New legislation advances Metro reforms while preserving Eastside service
StoryMetropolitan King County Council Vice Chair Jane Hague and Councilmember Kathy Lambert today stood with King County Executive Dow Constantine as they announced agreement on a joint proposal to fund Metro Transit services targeted for the next two years through a $20 Congestion Reduction Charge (CRC).
The bipartisan agreement averts the need for 17 percent in Metro service cuts – many of which would occur on the Eastside.
“This is a very different legislative package from what was initially proposed,” said Councilmember Hague. “This deal offers real reform. It cuts waste, creates jobs and provides equity to the Eastside. It’s important we keep people moving while reforming Metro.”
“This enhanced negotiation has given us an in-depth opportunity to look at how we can make transit and transportation stable for the next two years,” said Councilmember Lambert. “During this time of an uncertain economy our citizens want best value for their dollars. This plan will provide bus vouchers worth $20 and will still keep infrastructure so that there will be a bus at the bus stop when they need it. Preserving our existing hours during these times of economic uncertainty is vital to business success and citizens going to their jobs in our community.”
“I want to thank Councilmembers Hague and Lambert for their leadership on this issue,” said Executive Constantine. “I know it was not an easy decision, but we worked together to craft a proposal that serves the people of East King County well.”
Elements of the new package include:
• The preservation of current levels of Metro service on the Greater Eastside. Under the previous proposal, Eastside service would have been cut by 120,000 hours.
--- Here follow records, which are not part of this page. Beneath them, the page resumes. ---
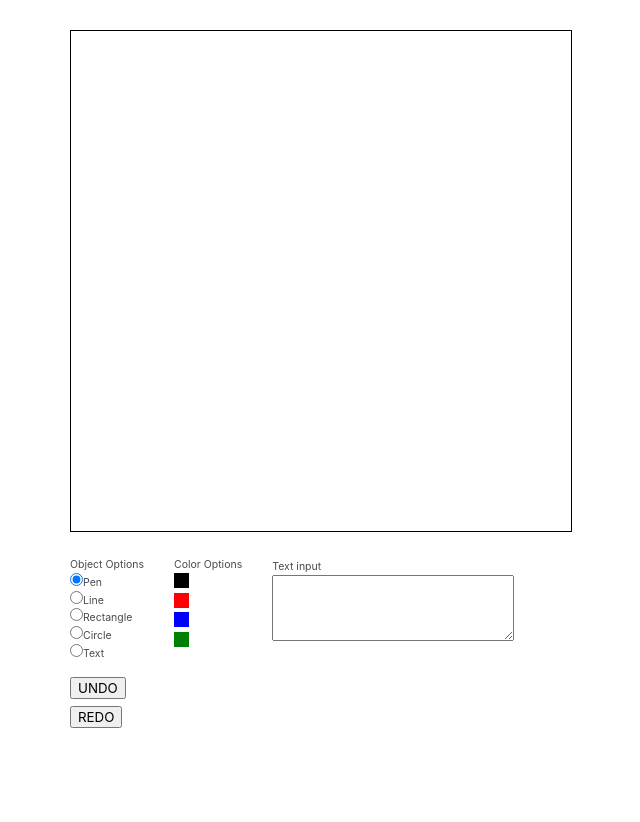
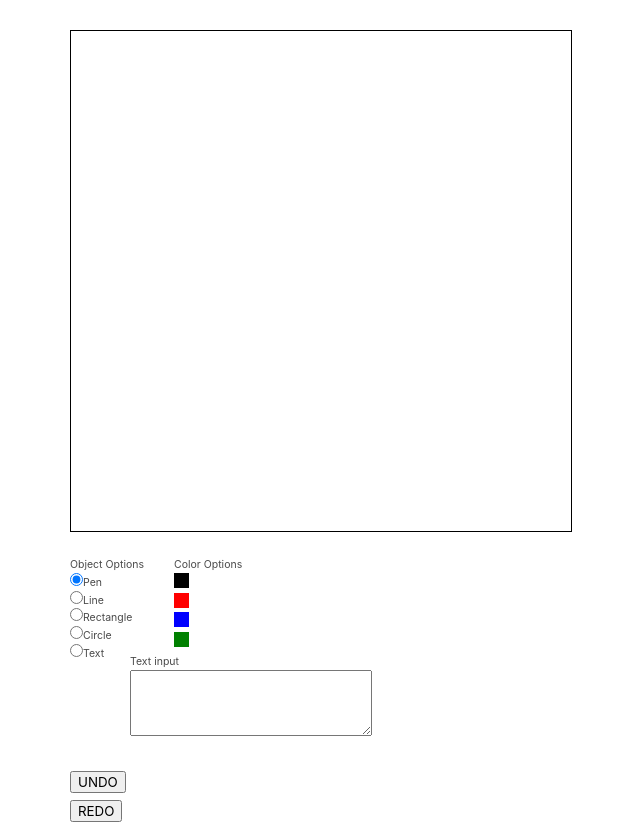
Before and after one commit to berglindoma13/VEFFCanvas, a plain HTML site: page canvasproject.html in a window 1280 px wide. Shown: the top 822 px of the page, without its empty margins (630-1270 px from the left). Before the commit the page ends 800 px from the top, so only its background shows below. Drawn offline with nearby package versions, Linux system fonts and the light colour scheme.

Commit message:
undo float

```diff
--- a/canvasproject.html
+++ b/canvasproject.html
@@ -28,11 +28,11 @@
 </div>
     <br>
 <div class="content is-small colors">
-    <form class="floatleft" action="">
+    <form action="">
         <label >Color Options<br>
             <input id="black" type="radio" name = "color" title="color" value ="Black" checked = "checked"><br>
             <input id="red" type="radio" name = "color" title="color" value="Red"><br>
-            <input id="blue"type="radio" name = "color" title="color" value="Blue"><br>
+            <input id="blue" type="radio" name = "color" title="color" value="Blue"><br>
             <input id="green" type="radio" name = "color" title="color" value="Green">
         </label>
     </form>
```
• Implementation of “right-sizing” consistent with the Transit Strategic Plan. Rather than eliminating low-ridership routes that serve lower-density areas, Metro will deploy lower-cost, more efficient Dial-a-Ride Transit service (DART), community access transportation services, Vanpools and vanshares, which will make Metro more efficient and responsive to riders.
• A Transit Incentive Program that will provide eight bus tickets, up to $24, in exchange for each car tab renewal. Individuals will be able to use the tickets for bus rides to anywhere within the county. Or they can choose to donate the value of those tickets for distribution by select human service agencies.
• A phase out of the downtown Seattle Ride Free Area in October 2012, which was called for by the County Council’s 2009 Metro performance audit. The elimination will save $2.2 million a year.
• Language consistent with the Transit Strategic Plan that calls for routes which carry more riders due to the effect of highway tolling, including SR-520, as candidates for added service.
Over the past few years Metro has saved approximately $143 million per year in costs. However, because of a steep drop in sales tax revenues due to the recession, Metro still faces considerable budget shortfalls. Metro expected to have a $60 million a year deficit through 2015. The two-year temporary charge would generate about $25 million per year. The combination of the congestion charge and the use of one-time reserves would enable Metro to avoid large service reductions in 2012-2013 projected at 17 percent across the board.
The CRC has been endorsed by a diverse group of local stakeholders. These groups include: The Bellevue Downtown Association, King County Labor Council, Civilian Alliance for a Sound Economy (CASE), Microsoft, Cascade Bicycle Club, Alliance of non-profits, and the Kirkland City Council, among many others. The Council has also received a petition signed by 10,000 current bus riders.
The Council is scheduled to consider the CRC on Monday, August 15.
Compare the original proposal with the amended plan